Click Deploy.  Upsolver automatically creates the Athena table.  Open Athena.  The table you just created displays.  Run the query and view your results.  This query is now available to any of your data practitioners, and it always contains the freshest data. 

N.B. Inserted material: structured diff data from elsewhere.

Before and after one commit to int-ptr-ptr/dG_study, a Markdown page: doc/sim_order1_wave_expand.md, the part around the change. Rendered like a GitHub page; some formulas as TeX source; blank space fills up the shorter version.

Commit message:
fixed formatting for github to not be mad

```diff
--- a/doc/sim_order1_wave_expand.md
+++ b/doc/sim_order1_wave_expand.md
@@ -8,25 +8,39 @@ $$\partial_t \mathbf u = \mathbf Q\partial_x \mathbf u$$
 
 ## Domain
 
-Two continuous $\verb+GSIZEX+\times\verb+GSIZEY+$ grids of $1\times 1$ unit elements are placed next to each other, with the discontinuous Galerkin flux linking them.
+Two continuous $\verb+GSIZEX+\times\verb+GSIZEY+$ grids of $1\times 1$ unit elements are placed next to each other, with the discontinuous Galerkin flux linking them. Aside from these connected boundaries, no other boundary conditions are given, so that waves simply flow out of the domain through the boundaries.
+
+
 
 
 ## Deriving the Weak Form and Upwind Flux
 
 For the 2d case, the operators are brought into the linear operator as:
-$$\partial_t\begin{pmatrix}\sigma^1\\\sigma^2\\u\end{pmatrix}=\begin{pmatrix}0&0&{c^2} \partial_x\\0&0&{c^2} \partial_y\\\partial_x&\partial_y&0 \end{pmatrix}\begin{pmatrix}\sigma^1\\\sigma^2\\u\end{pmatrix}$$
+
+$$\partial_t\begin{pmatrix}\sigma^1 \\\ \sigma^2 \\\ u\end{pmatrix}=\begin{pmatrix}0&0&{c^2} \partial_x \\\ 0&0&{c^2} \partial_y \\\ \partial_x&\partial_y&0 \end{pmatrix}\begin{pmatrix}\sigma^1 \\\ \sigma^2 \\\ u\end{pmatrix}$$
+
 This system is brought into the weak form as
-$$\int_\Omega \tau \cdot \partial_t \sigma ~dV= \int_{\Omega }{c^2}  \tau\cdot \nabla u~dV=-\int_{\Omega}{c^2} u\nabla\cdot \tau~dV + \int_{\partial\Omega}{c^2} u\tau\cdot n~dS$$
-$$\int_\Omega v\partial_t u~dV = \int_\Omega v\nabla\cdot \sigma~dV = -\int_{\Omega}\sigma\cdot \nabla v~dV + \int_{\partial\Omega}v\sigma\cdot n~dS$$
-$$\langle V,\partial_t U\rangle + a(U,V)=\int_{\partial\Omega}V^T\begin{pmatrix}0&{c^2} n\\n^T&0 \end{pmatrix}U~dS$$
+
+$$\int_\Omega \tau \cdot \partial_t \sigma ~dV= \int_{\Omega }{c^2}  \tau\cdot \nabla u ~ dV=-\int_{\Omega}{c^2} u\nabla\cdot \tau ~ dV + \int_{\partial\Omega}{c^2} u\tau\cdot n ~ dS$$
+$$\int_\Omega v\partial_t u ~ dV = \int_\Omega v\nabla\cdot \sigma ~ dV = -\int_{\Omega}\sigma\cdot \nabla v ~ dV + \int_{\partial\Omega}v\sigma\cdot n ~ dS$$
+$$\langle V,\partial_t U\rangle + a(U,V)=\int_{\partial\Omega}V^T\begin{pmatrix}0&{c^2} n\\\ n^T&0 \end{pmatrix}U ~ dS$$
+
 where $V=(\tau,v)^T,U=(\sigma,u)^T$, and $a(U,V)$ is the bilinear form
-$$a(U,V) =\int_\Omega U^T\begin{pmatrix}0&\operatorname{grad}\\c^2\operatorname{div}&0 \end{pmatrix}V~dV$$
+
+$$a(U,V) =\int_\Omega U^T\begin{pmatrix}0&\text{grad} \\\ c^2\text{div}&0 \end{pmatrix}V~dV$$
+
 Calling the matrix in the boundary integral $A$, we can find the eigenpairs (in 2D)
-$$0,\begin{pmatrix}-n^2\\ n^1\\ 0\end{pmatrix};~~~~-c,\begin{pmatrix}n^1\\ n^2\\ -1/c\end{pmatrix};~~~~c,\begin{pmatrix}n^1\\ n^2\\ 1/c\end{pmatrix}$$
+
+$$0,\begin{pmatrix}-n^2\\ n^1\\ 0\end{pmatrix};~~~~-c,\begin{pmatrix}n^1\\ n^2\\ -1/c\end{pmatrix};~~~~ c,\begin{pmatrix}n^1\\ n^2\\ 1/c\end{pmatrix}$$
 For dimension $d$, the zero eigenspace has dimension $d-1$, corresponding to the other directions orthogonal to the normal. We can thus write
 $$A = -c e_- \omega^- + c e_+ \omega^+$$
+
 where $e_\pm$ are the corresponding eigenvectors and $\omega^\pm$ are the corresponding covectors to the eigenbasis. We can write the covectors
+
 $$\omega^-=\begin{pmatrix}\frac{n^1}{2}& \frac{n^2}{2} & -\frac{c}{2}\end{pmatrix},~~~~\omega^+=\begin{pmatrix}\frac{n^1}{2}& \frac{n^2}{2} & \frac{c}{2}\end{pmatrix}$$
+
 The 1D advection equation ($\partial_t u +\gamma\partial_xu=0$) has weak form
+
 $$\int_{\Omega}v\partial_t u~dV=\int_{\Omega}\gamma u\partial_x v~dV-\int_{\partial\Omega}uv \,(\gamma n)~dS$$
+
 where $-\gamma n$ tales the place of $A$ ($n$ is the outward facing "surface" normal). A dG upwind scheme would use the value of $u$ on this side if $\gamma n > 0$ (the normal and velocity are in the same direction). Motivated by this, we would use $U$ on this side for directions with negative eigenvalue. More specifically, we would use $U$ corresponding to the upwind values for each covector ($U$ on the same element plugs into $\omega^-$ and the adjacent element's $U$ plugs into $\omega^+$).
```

What we’ve just illustrated is a very simple example.  But the process applies pretty much regardless of the complexity of your use case, or the number of arrays involved.  Upsolver automatically validates your algorithm.  If the default flattening could create a Cartesian Product, Upsolver displays a warning and gives you tools that enable you to specify relationships between array values.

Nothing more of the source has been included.